Find every line in the records below that contains the word "verified", and copy each such line.

- - - -

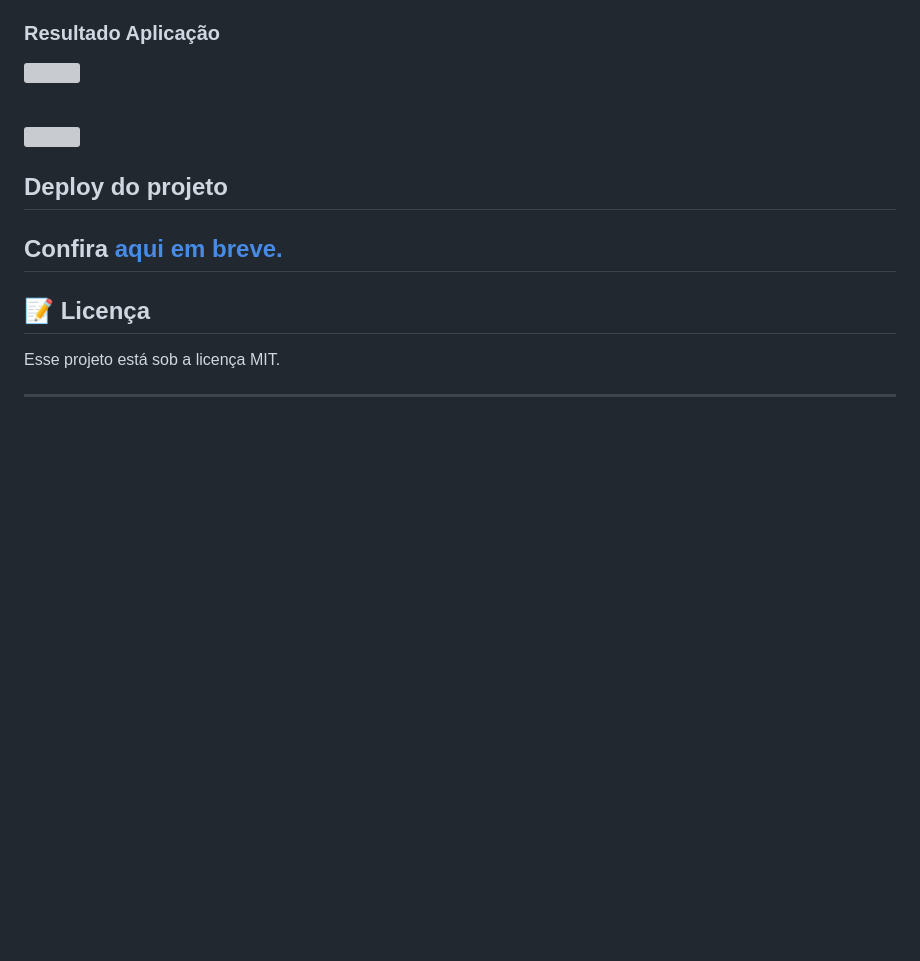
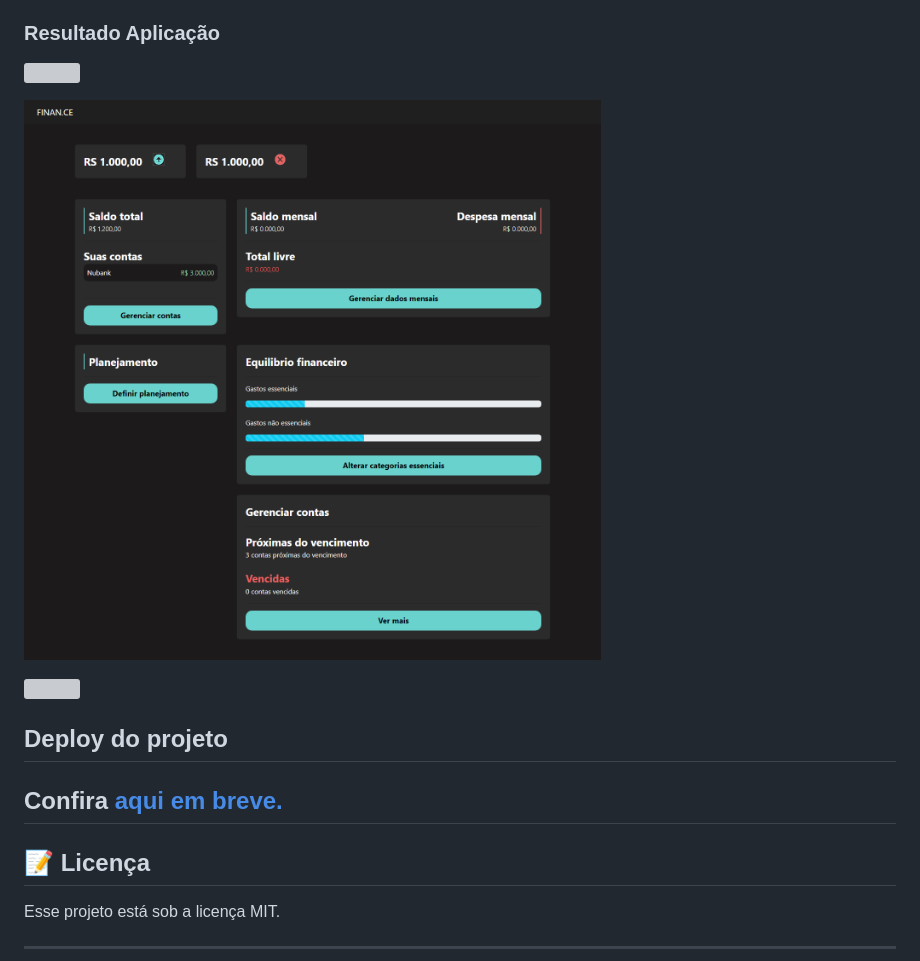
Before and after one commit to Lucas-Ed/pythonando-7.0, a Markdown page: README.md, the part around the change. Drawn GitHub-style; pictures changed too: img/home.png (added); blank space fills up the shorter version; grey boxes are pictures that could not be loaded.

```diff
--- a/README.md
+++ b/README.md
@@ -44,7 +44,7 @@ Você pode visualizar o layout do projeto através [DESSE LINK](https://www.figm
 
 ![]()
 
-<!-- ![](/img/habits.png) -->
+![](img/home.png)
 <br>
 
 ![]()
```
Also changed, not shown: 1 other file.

- - - -

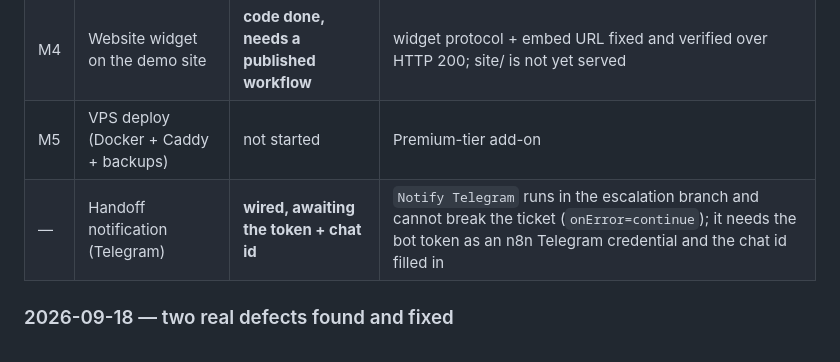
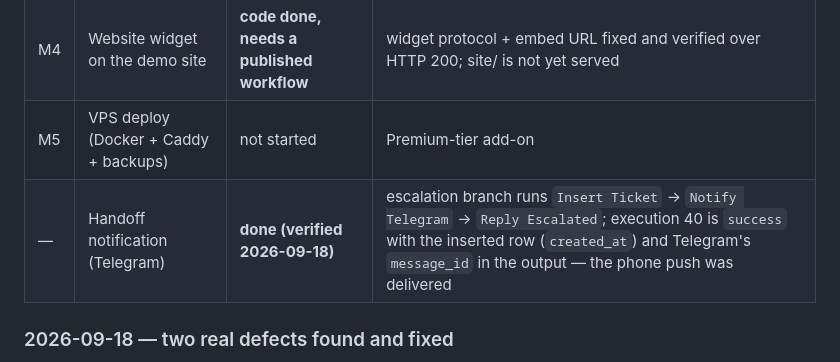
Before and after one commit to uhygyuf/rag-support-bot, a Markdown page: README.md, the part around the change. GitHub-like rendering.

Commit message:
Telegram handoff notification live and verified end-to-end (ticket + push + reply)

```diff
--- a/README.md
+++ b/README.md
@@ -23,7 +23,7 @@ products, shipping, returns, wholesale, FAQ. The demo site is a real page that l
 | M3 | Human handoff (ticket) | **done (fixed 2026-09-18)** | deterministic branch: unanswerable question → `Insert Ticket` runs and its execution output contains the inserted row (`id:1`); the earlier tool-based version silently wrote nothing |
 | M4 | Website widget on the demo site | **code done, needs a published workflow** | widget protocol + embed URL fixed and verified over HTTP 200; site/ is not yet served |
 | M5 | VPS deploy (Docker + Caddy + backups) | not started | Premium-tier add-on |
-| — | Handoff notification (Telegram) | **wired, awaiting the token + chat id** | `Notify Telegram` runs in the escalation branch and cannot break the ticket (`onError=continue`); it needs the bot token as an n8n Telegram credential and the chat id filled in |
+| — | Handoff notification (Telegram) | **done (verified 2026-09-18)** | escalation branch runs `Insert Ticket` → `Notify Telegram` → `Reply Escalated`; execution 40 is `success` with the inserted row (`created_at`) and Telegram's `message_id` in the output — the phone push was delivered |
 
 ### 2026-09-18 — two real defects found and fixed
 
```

- - - -

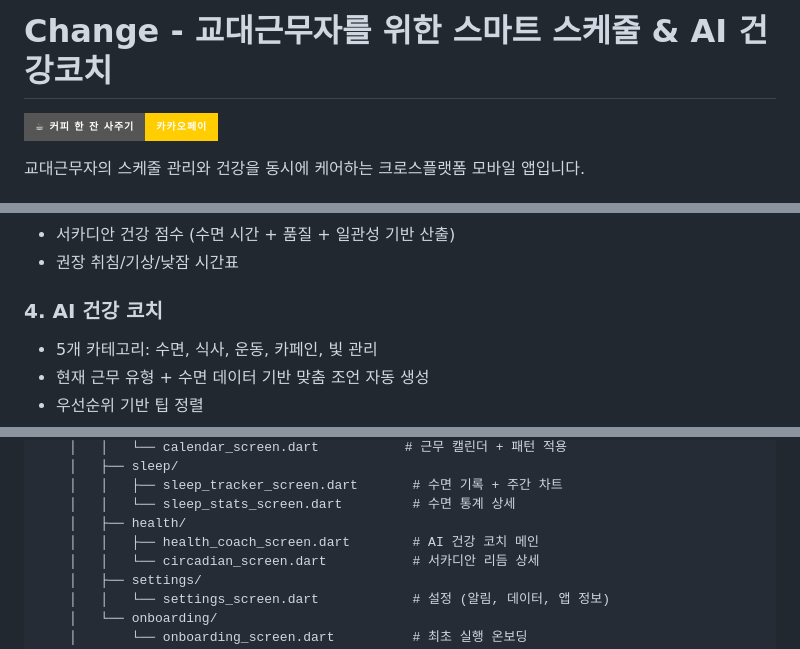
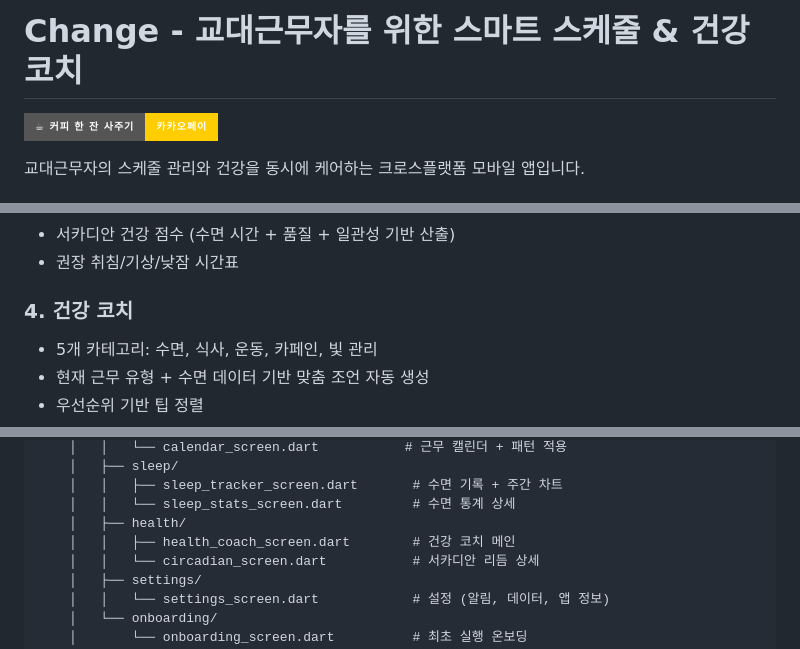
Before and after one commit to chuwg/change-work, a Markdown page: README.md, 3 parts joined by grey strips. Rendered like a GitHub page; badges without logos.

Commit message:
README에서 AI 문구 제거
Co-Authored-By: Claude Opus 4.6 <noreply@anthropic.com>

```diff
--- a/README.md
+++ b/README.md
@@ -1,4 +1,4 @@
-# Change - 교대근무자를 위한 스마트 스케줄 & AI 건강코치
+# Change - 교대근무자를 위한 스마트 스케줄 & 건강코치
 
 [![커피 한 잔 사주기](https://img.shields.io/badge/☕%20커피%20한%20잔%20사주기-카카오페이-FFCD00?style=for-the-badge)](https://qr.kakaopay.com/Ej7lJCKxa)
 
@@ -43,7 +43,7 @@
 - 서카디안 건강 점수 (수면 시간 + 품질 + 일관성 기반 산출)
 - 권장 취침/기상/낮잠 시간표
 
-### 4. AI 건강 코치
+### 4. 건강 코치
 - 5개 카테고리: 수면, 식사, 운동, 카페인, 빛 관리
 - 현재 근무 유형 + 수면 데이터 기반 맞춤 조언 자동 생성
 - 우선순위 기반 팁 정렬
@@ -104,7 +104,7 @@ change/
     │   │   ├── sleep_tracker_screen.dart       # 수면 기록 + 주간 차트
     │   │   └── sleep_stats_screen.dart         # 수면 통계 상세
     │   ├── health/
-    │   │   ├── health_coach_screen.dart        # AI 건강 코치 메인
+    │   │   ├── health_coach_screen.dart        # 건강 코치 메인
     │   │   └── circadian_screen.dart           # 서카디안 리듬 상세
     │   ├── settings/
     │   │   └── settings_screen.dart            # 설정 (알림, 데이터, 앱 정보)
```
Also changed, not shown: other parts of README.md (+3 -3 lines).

- - - -

| RESULT OF THIS EXERCISE |
Telegram handoff notification live and verified end-to-end (ticket + push + reply)
 | M4 | Website widget on the demo site | **code done, needs a published workflow** | widget protocol + embed URL fixed and verified over HTTP 200; site/ is not yet served |
+| — | Handoff notification (Telegram) | **done (verified 2026-09-18)** | escalation branch runs `Insert Ticket` → `Notify Telegram` → `Reply Escalated`; execution 40 is `success` with the inserted row (`created_at`) and Telegram's `message_id` in the output — the phone push was delivered |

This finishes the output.